Thousands of compromised WordPress, Joomla and SquareSpace-based sites are actively pushing malware disguised as Firefox, Chrome and Flash Player updates to visitors.
Keeping the effort on the down-low
The malware peddlers are using a variety of techniques to keep their efforts less conspicuous:
- They obfuscate the malicious scripts and links to the malware in order to make static analysis very difficult and to hide some crucial fingerprinting that is designed to evade virtual machines and sandboxes.
- The delivered malware – Chtonic banking malware or the NetSupport Remote Access Tool – is digitally signed and uses various evasion techniques to defeat sandboxes.
- The malicious scripts redirect visitors to template download pages depending on the system and browser they use, and they do it only once per IP address to minimize the possibility of regular visitors getting suspicious.
- The decoy pages are hosted on compromised hosts via sub-domains using URIs with very short life spans.
“This campaign relies on a delivery mechanism that leverages social engineering and abuses a legitimate file hosting service. The ‘bait’ file consists of a script rather than a malicious executable, giving the attackers the flexibility to develop interesting obfuscation and fingerprinting techniques,” malware analyst Jérôme Segura explained.
“Compromised websites were abused to not only redirect users but also to host the fake updates scheme, making their owners unwitting participants in a malware campaign.”
How widespread is the campaign?
According to Malwarebytes’ estimates, thousands or WordPress and Joomla sites and a little over 900 SquareSpace sites have been injected with the malicious scripts.
“This campaign affects multiple Content Management Systems (CMS) in somewhat similar ways,” malware analyst Jérôme Segura noted.
“Several of the websites we checked were outdated and therefore vulnerable to malicious code injection.

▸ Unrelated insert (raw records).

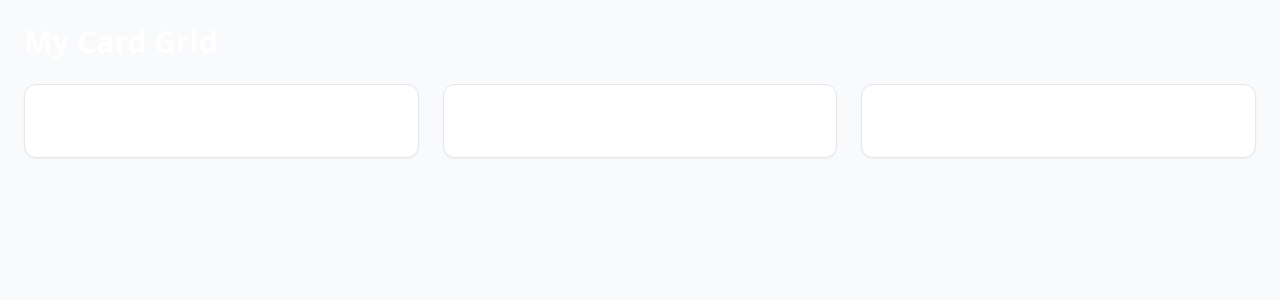
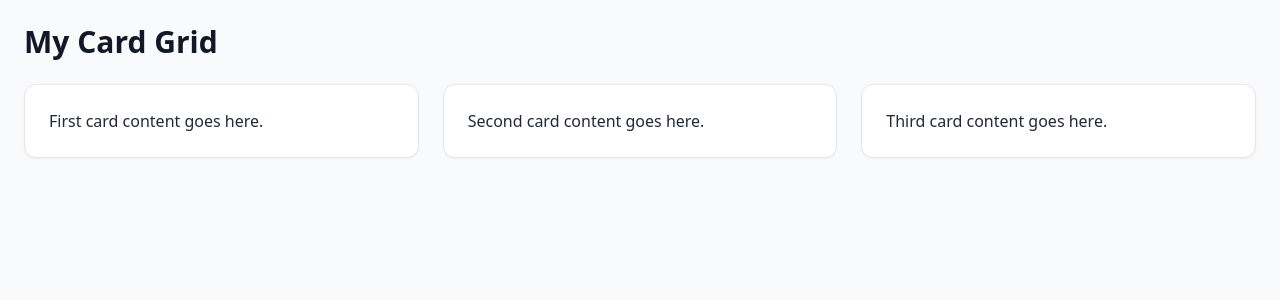
Before and after one commit to BoogieBoogatti/Luminar-Genesis, a Next.js app: page / in a window 1280 px wide. Shown: the top 300 px of the page. Built offline with nearby package versions, Linux system fonts and the light colour scheme.

Commit message:
Update page.tsx

```diff
--- a/app/page.tsx
+++ b/app/page.tsx
@@ -2,11 +2,17 @@ export default function Home() {
   return (
     <main className="min-h-screen bg-gray-50 p-6">
       <div className="mx-auto max-w-7xl">
-        <h1 className="text-3xl font-bold mb-6">My Card Grid</h1>
+        <h1 className="text-3xl font-bold mb-6 text-gray-900">My Card Grid</h1>
         <div className="grid grid-cols-1 md:grid-cols-3 gap-6">
-          <div className="rounded-xl border bg-white p-6 shadow-sm">First card</div>
-          <div className="rounded-xl border bg-white p-6 shadow-sm">Second card</div>
-          <div className="rounded-xl border bg-white p-6 shadow-sm">Third card</div>
+          <div className="rounded-xl border bg-white p-6 shadow-sm text-gray-800">
+            First card content goes here.
+          </div>
+          <div className="rounded-xl border bg-white p-6 shadow-sm text-gray-800">
+            Second card content goes here.
+          </div>
+          <div className="rounded-xl border bg-white p-6 shadow-sm text-gray-800">
+            Third card content goes here.
+          </div>
         </div>
       </div>
     </main>
```
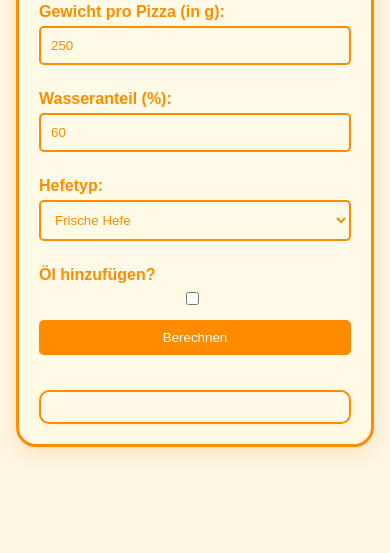
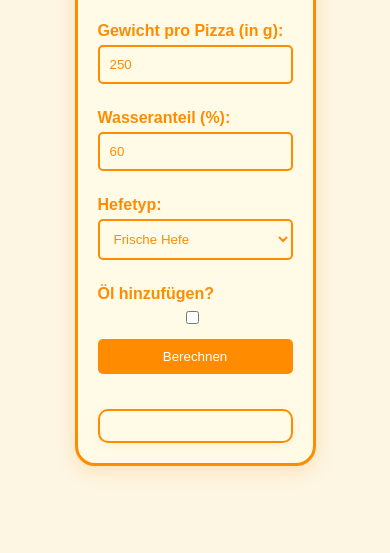
Before and after one commit to LeonKaraus/Portfolio-Leon-Karaus, a plain HTML site: page PizzaRechner/Rechner.html in a window 390 px wide. Shown: the part 291-844 px from the top of the page. Drawn offline with Linux system fonts and the light colour scheme.

Commit message:
Add files via upload

```diff
--- a/PizzaRechner/style.css
+++ b/PizzaRechner/style.css
@@ -13,7 +13,7 @@ body {
 
 .container {
   width: 80%;
-  max-width: 400px;
+  max-width: 500px;
   padding: 20px;
   border-radius: 20px;
   background-color: #fffbe7;
@@ -90,3 +90,10 @@ button:hover {
   margin: 5px 0;
   font-weight: bold;
 }
+
+@media (max-width: 750px) {
+  .container {
+    width: 50%;
+    max-width: 300px;
+  }
+}
```
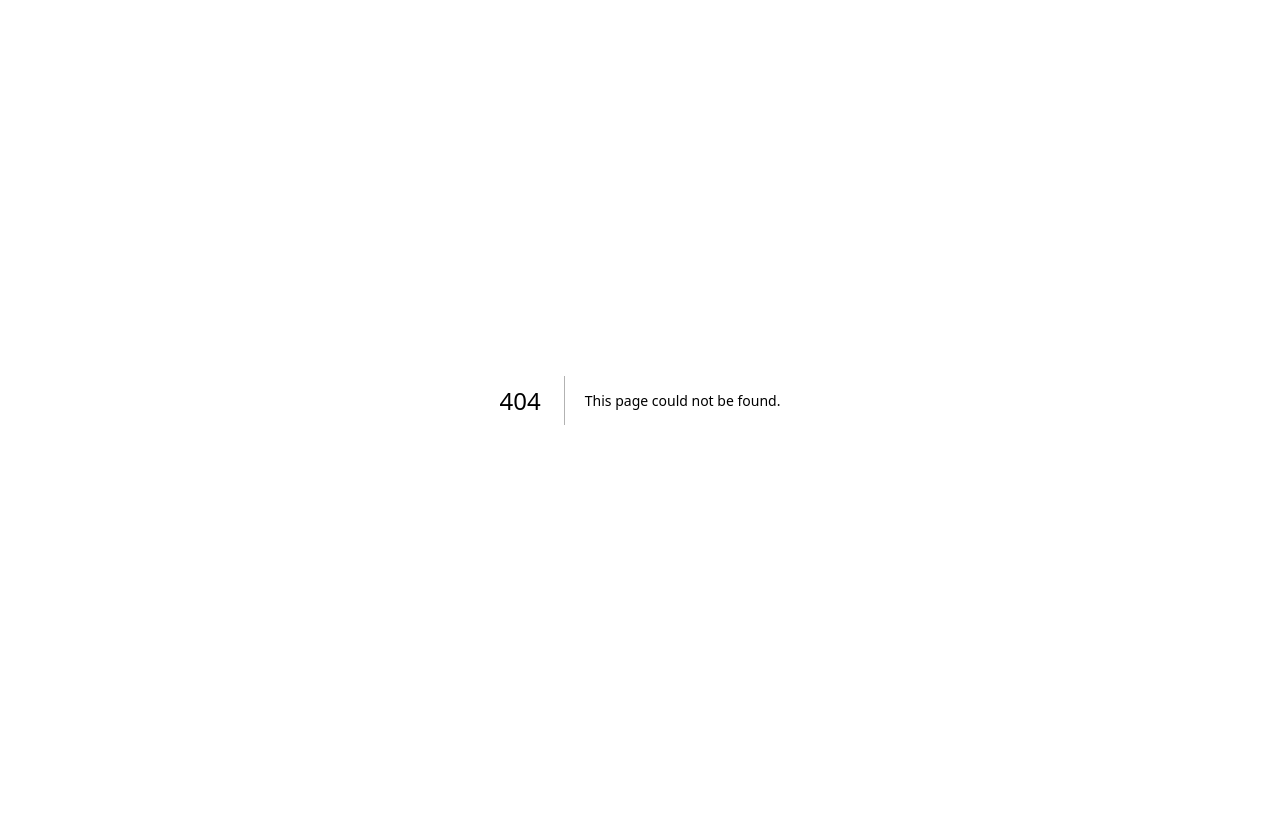
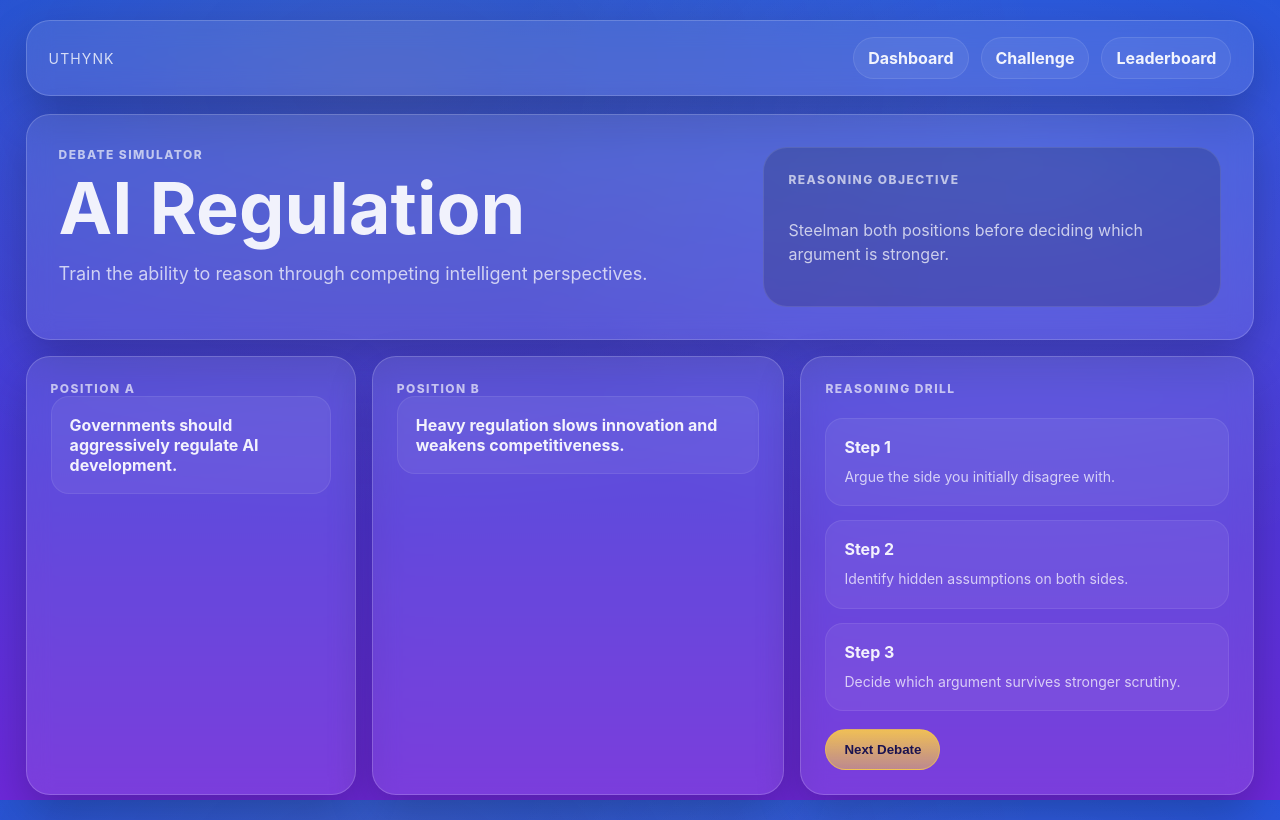
Before and after one commit to nfc3-1/UTHYNK-BETA-2.0, a Next.js app: page /debate in a window 1280 px wide. Before the commit this address had no page. Built offline with nearby package versions, Linux system fonts and the light colour scheme.

Commit message:
Add debate simulator mode

```diff
--- /dev/null
+++ b/app/debate/page.tsx
@@ -0,0 +1,101 @@
+"use client";
+
+import Link from "next/link";
+import { useState } from "react";
+
+const scenarios = [
+  {
+    title: "AI Regulation",
+    positionA: "Governments should aggressively regulate AI development.",
+    positionB: "Heavy regulation slows innovation and weakens competitiveness.",
+  },
+  {
+    title: "Remote Work",
+    positionA: "Remote work improves productivity and flexibility.",
+    positionB: "In-person collaboration creates stronger long-term outcomes.",
+  },
+];
+
+export default function DebatePage() {
+  const [index, setIndex] = useState(0);
+
+  const scenario = scenarios[index];
+
+  return (
+    <main className="appShell">
+      <header className="appTop card">
+        <Link href="/" className="appBrandText">
+          UThynk
+        </Link>
+
+        <nav className="appNav">
+          <Link href="/dashboard">Dashboard</Link>
+          <Link href="/reasoning">Challenge</Link>
+          <Link href="/leaderboard">Leaderboard</Link>
+        </nav>
+      </header>
+
+      <section className="appHero card" style={{ marginTop: 18 }}>
+        <div className="heroCopy">
+          <div className="eyebrow">Debate Simulator</div>
+          <h1>{scenario.title}</h1>
+          <p>
+            Train the ability to reason through competing intelligent perspectives.
+          </p>
+        </div>
+
+        <div className="challengePreview">
+          <div className="panelLabel">Reasoning Objective</div>
+          <p>
+            Steelman both positions before deciding which argument is stronger.
+          </p>
+        </div>
+      </section>
+
+      <section className="appGrid">
+        <section className="card methodPanel">
+          <div className="panelLabel">Position A</div>
+          <div className="focusCard">
+            <strong>{scenario.positionA}</strong>
+          </div>
+        </section>
+
+        <section className="card methodPanel">
+          <div className="panelLabel">Position B</div>
+          <div className="focusCard">
+            <strong>{scenario.positionB}</strong>
+          </div>
+        </section>
+
+        <section className="card focusPanel">
+          <div className="panelLabel">Reasoning Drill</div>
+
+          <div className="focusGrid" style={{ gridTemplateColumns: '1fr' }}>
+            <div className="focusCard">
+              <strong>Step 1</strong>
+              <span>Argue the side you initially disagree with.</span>
+            </div>
+
+            <div className="focusCard">
+              <strong>Step 2</strong>
+              <span>Identify hidden assumptions on both sides.</span>
+            </div>
+
+            <div className="focusCard">
+              <strong>Step 3</strong>
+              <span>Decide which argument survives stronger scrutiny.</span>
+            </div>
+          </div>
+
+          <button
+            className="btn btnPrimary"
+            style={{ marginTop: 18 }}
+            onClick={() => setIndex((current) => (current + 1) % scenarios.length)}
+          >
+            Next Debate
+          </button>
+        </section>
+      </section>
+    </main>
+  );
+}
```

It is possible that attackers used the same techniques to build their inventory of compromised sites but we do not have enough information to confirm this theory.”
Website owners and administrators that use those CMSes woud do well to check whether their sites have been compromised and to clean them if they have, then update the CMS and any plugins they use to their latest versions – and keep them regularly updated. Also, they should review their authentication procedure and do what they can to make it more resilient to compromise (e.g., not use passwords that are easy to guess or brute-force).
Internet users should generally avoid downloading and installing software updates that they did not request themselves.